(THE INPUT)

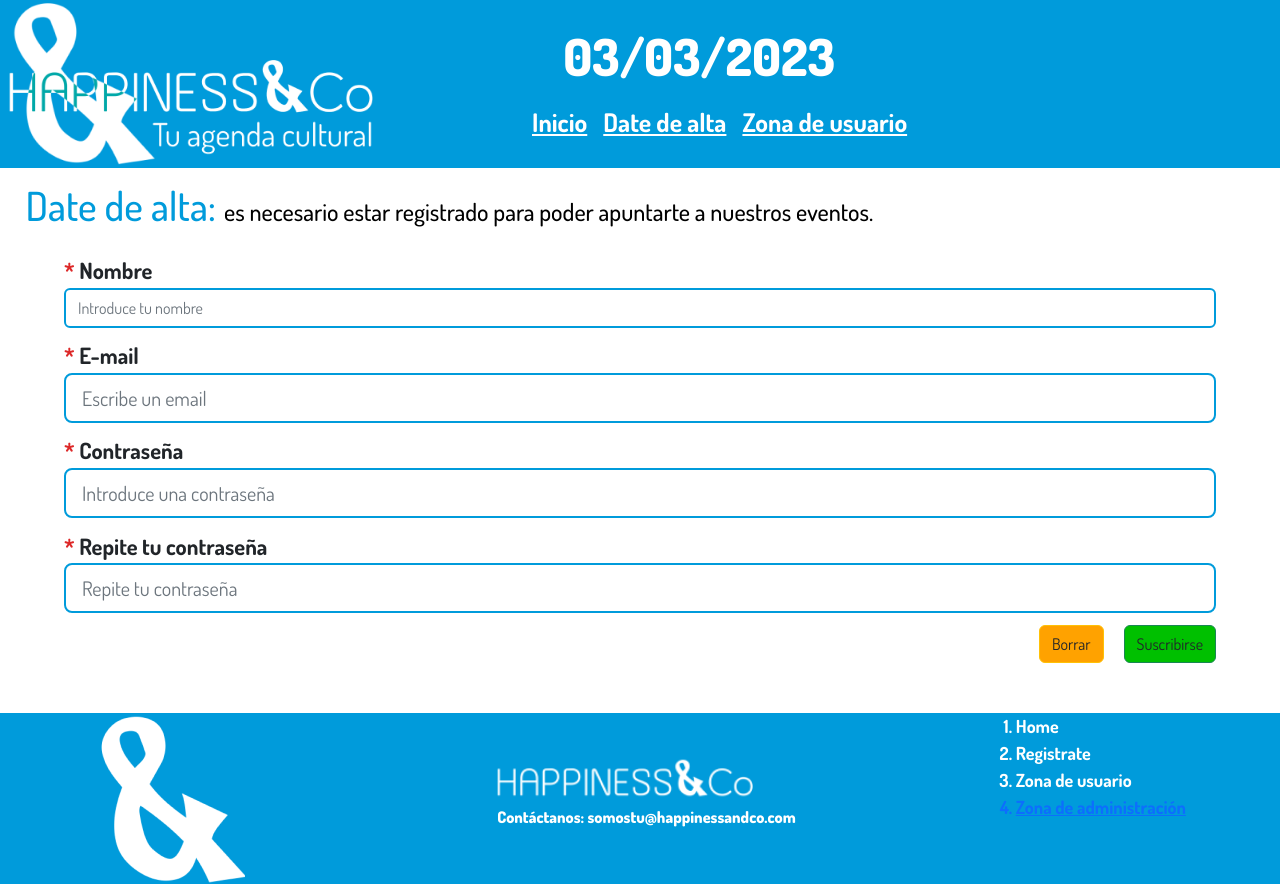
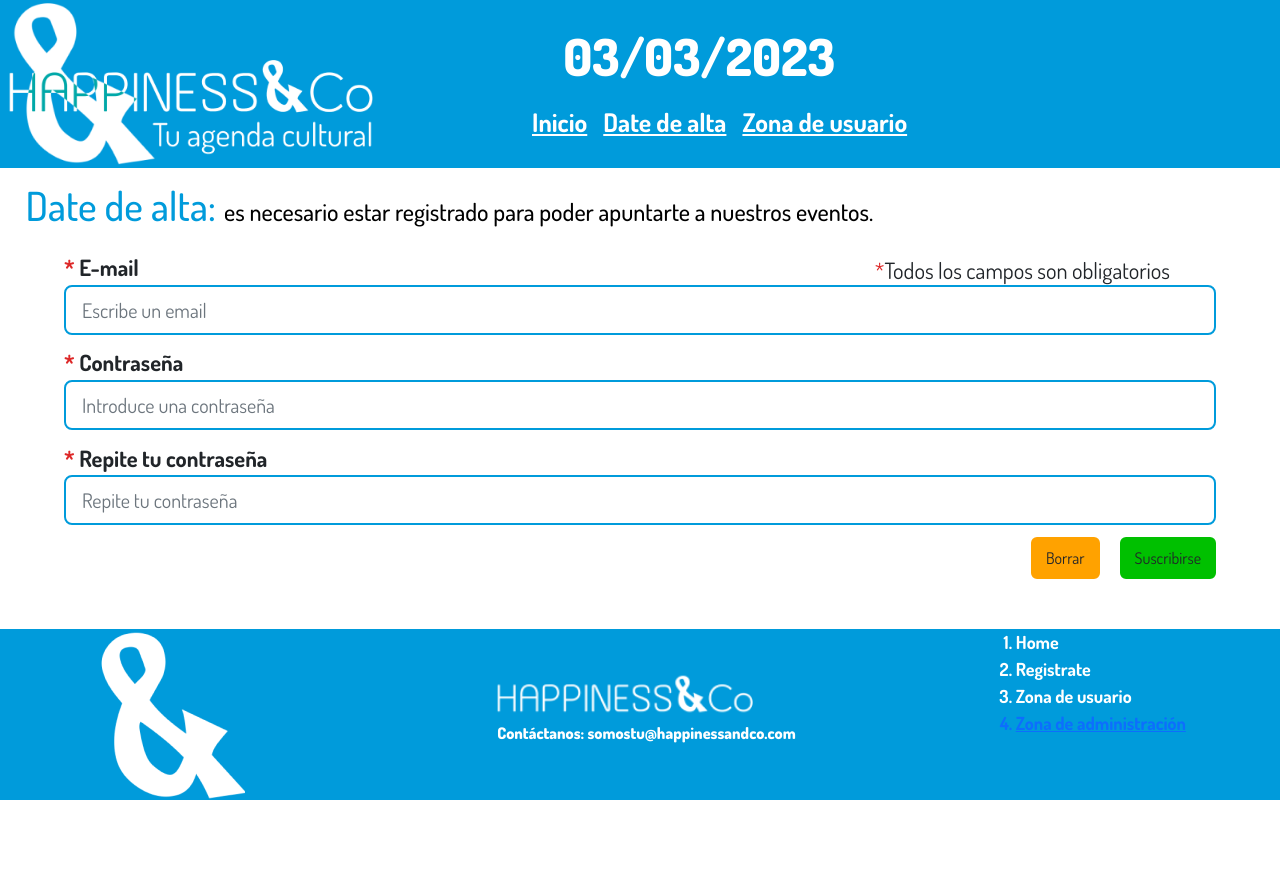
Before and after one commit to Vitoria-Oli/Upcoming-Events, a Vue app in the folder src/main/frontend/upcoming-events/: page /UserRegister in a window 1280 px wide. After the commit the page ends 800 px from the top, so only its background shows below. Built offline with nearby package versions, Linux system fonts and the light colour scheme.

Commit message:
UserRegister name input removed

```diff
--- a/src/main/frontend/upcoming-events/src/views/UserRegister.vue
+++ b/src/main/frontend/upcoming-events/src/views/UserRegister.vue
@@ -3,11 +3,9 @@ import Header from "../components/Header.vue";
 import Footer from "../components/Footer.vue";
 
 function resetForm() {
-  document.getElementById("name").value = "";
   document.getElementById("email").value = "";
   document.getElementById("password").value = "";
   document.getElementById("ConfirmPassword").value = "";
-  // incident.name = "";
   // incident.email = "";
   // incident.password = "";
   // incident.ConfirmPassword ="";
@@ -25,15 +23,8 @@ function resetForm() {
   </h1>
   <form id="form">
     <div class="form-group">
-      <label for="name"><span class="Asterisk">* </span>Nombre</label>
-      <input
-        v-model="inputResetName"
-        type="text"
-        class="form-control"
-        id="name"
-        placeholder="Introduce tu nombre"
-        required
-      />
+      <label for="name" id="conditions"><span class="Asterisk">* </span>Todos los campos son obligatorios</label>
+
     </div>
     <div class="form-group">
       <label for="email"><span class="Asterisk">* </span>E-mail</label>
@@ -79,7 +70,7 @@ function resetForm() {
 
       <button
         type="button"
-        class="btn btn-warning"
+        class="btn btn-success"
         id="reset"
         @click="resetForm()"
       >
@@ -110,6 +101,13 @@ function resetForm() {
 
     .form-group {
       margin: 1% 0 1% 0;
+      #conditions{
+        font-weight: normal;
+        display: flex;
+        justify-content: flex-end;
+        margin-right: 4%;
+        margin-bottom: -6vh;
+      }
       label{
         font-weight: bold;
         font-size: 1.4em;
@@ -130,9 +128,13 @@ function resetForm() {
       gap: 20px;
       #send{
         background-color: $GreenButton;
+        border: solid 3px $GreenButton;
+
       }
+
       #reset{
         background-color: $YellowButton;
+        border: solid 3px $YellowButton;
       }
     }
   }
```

(End THE INPUT)
(THE INPUT)

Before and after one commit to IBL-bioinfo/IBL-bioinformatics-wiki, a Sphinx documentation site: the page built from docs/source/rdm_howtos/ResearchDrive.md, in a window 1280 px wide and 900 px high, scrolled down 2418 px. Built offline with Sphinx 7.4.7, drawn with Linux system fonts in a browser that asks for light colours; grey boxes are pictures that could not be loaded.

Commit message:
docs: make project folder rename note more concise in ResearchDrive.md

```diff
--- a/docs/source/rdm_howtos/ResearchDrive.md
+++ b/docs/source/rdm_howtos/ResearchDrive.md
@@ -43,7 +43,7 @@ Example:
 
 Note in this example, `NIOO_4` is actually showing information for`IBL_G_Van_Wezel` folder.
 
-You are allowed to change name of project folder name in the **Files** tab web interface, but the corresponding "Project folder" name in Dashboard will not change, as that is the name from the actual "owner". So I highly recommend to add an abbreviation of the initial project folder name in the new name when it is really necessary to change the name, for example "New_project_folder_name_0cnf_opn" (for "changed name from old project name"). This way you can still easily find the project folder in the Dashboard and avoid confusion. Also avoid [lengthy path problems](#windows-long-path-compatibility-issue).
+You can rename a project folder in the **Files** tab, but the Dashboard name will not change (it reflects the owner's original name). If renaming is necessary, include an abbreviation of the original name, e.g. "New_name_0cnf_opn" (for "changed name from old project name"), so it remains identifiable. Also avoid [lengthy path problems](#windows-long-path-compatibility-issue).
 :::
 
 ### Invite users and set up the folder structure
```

(End THE INPUT)
(THE INPUT)

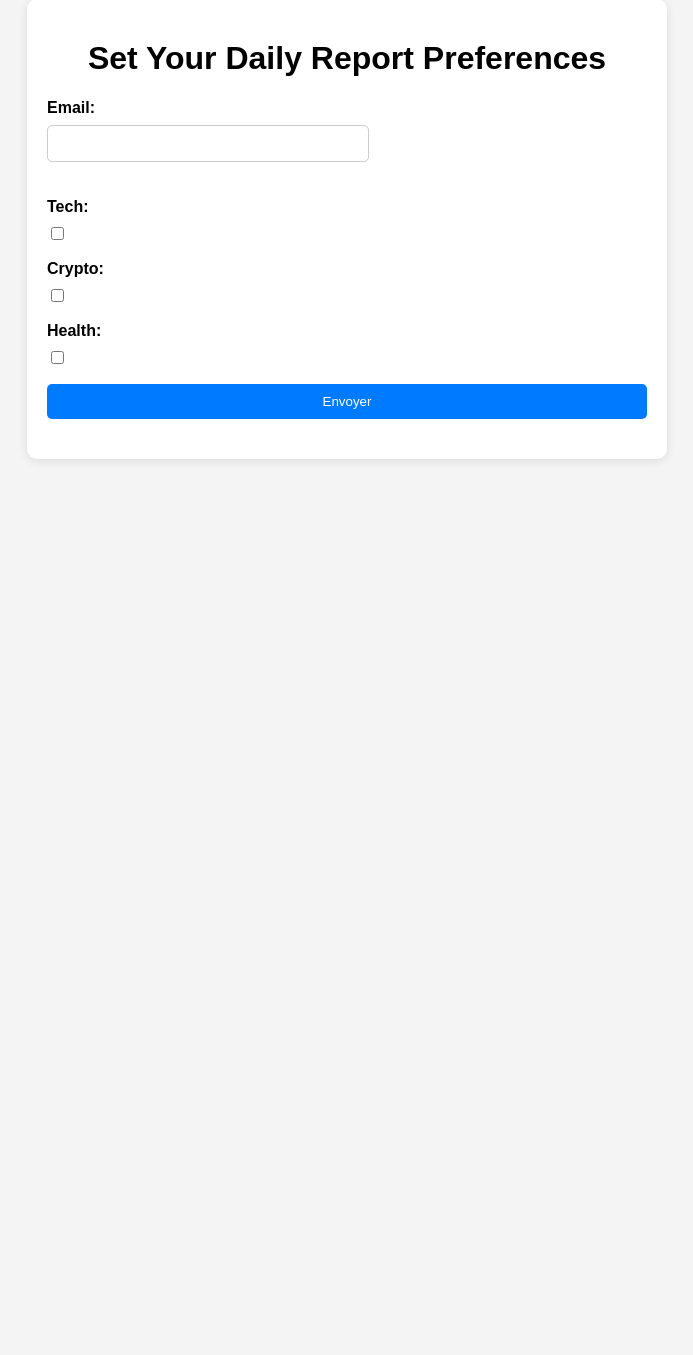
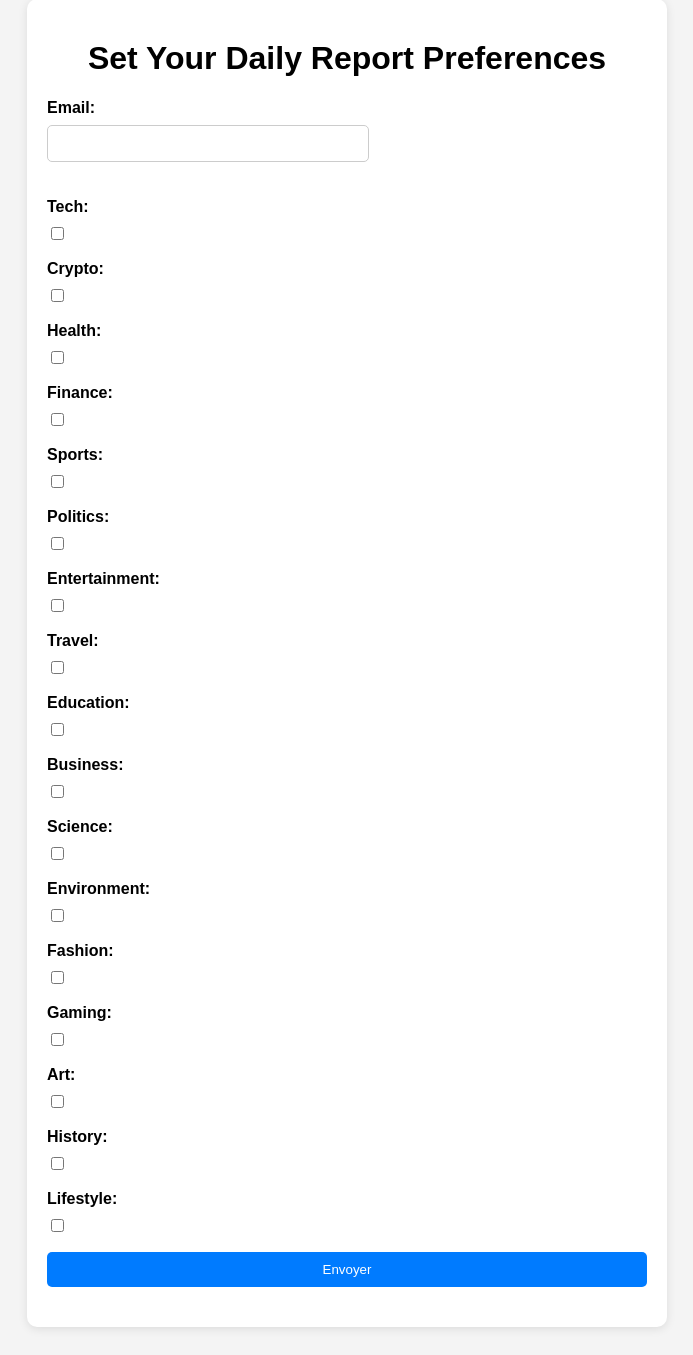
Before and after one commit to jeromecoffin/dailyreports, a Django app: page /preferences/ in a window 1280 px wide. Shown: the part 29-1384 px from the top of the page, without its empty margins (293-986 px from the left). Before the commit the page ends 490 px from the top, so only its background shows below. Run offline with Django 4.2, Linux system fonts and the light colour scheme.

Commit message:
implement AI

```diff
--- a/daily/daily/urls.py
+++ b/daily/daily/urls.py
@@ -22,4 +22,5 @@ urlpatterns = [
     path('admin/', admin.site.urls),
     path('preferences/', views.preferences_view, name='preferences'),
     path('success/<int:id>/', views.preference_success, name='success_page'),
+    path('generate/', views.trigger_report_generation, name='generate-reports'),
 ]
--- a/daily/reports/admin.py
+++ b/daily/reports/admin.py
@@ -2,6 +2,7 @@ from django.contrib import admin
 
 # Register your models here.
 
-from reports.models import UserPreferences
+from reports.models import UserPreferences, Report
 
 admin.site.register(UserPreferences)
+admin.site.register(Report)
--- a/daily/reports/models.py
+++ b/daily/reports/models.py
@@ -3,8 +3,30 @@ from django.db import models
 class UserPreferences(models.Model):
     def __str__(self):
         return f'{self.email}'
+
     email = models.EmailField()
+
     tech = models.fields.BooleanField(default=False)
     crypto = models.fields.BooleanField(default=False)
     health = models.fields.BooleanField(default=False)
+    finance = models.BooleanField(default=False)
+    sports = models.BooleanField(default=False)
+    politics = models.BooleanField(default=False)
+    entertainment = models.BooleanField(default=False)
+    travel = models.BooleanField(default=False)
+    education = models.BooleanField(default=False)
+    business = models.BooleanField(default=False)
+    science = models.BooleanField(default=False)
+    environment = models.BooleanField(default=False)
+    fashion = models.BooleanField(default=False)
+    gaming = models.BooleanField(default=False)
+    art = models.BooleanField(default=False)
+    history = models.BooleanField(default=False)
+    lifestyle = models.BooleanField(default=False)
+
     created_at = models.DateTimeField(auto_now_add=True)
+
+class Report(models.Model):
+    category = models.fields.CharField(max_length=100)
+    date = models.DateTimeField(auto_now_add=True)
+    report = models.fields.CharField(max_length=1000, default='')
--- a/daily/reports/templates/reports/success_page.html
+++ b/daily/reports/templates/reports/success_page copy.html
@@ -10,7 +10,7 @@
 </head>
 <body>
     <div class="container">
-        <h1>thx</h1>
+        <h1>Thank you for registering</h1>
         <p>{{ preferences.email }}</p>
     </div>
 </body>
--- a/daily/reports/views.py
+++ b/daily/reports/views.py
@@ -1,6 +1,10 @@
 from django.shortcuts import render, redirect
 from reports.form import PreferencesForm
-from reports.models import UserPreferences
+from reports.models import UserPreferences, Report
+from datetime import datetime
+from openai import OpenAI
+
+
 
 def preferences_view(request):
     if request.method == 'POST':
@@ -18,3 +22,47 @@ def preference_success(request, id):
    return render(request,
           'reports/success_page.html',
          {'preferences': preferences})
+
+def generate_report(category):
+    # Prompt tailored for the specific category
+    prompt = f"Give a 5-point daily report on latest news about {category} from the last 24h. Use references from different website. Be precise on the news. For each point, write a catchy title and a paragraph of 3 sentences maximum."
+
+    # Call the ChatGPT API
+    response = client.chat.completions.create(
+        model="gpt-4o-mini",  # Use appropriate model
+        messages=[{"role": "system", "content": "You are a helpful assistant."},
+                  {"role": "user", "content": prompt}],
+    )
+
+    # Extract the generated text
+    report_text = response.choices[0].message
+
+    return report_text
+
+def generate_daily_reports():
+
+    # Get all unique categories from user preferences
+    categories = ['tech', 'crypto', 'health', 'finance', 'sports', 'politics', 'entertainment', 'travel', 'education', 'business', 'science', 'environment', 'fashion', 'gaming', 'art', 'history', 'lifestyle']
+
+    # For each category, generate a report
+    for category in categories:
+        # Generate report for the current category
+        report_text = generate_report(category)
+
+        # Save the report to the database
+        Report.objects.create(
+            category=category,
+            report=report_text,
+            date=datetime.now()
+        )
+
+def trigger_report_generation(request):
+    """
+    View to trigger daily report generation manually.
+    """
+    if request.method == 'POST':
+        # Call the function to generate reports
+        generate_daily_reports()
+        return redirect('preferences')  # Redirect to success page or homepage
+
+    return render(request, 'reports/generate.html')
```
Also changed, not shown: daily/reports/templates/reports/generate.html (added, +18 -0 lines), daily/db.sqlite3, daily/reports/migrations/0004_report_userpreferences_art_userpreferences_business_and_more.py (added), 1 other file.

(End THE INPUT)

For the string "urls", work out how many lines of the data contain it; answer with the number alone.

3